While Republicans in Congress tried repeatedly to enact some version of Trumpcare/Obamacare repeal, Daily Action claims to have facilitated over 250,000 calls to Congress. It’s likely that Republicans will try again in the future (One activist I spoke with referred to their efforts as being like “Whack-a-mole.”), so the fight isn’t over, but for now, the win serves as proof that relentlessness is an effective strategy.
Heidi Hess, a senior campaign manager at Credo Action, which takes credit for facilitating over 80,000 phone calls and delivering 800,000 petition signatures to stop TrumpCare, added that in addition to signing petitions, showing up at town halls, and calling our representatives, it’s also important to engage with people — and not just legislators — at the hyper-local level.
“If you’re in a place where the conversation in the opinion pages of your local paper is all about how we’ll get our guns taken away, it’s important to respond to that at micro level,” Hess tells Bustle. “We have to make it clear, over and over again, that this is actually about saving lives and freeing people from the fear of being terrorized by gun violence.”
Another key narrative to reinforce is that regulating guns does, in fact, reduce gun violence. Massachusetts is a great example — they have some of the strongest gun laws in the country, and also the lowest rates of gun deaths.
“Google your federal and state lawmakers, see what rating they have from the NRA, and vote accordingly.”
“Massachusetts is a great example of how you can both take steps to protect public safety and reduce gun violence while also respecting people’s second amendment right,” Massachusetts Attorney General Maura Healey tells Bustle. “I hope other states will look us as an example.”
Healey is currently being being sued by gun manufacturers for issuing an enforcement notice aimed at stopping the sale of copycats of assault weapons, which are illegal in the state. She was also subjected to sexist and homophobic hate speech as a result of the move, but Healey has made it clear that she won’t be deterred.
“If we had another product that was killing or injuring nearly 300 Americans a day, I think everyone would think of this as a public health issue,” she says. “That’s why we worked with the medical community in Massachusetts earlier this year to give them tools to talk about preventing gun accidents and self-injury with their patients, and it’s why it’s why we’ve worked hard to fight efforts by Congress to ban CDC research on gun violence.”

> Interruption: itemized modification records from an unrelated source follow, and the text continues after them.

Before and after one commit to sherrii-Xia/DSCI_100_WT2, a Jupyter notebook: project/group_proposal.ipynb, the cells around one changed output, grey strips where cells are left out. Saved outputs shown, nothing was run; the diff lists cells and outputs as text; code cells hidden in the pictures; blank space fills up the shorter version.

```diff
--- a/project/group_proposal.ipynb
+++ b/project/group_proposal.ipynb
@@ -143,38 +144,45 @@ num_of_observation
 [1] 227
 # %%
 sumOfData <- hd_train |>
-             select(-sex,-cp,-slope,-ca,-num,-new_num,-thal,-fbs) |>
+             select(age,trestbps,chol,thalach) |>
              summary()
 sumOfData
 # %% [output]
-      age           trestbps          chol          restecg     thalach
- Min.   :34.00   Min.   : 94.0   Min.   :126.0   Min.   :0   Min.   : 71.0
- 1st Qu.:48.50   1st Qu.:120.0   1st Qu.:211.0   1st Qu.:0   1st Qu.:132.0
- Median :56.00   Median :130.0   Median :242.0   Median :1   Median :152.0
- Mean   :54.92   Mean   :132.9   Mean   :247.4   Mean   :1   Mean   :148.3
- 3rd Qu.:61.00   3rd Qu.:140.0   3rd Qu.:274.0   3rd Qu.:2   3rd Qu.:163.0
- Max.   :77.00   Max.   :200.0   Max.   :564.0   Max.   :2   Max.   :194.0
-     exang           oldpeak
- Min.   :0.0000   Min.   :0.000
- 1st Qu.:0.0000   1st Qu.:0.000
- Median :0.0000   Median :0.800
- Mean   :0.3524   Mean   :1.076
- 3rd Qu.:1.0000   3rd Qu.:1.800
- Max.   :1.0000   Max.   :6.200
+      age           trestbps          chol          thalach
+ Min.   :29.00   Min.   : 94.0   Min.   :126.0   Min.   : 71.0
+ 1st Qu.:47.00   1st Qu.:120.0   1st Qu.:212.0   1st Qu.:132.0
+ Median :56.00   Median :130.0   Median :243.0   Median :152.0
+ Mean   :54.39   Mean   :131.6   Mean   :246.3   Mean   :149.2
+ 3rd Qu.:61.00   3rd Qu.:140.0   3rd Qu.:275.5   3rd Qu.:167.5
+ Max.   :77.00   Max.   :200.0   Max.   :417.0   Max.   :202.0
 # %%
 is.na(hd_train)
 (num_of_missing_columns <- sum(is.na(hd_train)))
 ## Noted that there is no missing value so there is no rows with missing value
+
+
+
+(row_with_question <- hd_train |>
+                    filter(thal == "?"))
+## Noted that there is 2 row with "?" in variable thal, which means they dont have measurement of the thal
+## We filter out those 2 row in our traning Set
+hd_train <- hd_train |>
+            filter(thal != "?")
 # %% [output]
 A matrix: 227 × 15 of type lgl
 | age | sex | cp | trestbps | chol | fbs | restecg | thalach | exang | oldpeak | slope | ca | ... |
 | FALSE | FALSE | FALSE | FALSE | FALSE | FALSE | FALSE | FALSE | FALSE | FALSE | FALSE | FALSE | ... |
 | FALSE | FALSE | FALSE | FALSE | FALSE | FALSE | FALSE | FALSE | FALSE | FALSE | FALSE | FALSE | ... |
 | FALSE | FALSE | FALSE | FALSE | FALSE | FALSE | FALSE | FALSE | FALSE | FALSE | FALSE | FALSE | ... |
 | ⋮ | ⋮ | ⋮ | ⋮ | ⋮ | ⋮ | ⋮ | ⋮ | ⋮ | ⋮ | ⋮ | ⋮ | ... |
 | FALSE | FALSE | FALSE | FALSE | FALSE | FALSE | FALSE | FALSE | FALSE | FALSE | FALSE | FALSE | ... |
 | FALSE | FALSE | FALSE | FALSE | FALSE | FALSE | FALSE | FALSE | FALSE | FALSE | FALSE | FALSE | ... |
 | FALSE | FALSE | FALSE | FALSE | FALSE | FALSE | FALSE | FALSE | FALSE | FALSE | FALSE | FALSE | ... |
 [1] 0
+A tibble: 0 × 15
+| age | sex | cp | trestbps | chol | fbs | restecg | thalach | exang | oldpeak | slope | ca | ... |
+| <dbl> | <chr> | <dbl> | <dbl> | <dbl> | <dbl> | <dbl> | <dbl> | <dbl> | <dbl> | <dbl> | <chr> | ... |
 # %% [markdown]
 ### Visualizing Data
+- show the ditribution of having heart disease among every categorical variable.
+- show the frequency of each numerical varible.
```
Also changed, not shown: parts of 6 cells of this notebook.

She adds that politicians need to be held accountable by voters for every dollar they’ve accepted from the NRA, every vote they’ve cast about gun legislation, and every gun death that occurs in their state. Watts agrees.
“Google your federal and state lawmakers, see what rating they have from the NRA, and vote accordingly,” Watts says. “If your lawmaker has an A or B rating from NRA that means they support guns for domestic abusers and they oppose a background check on every gun sale. They’re going to vote with the gun lobby when they’re in office, and it really is incumbent on all of us — especially women, who are the majority of the voting public — to educate ourselves about what our lawmakers do, and make it known that this one of the top issues we’re voting on.”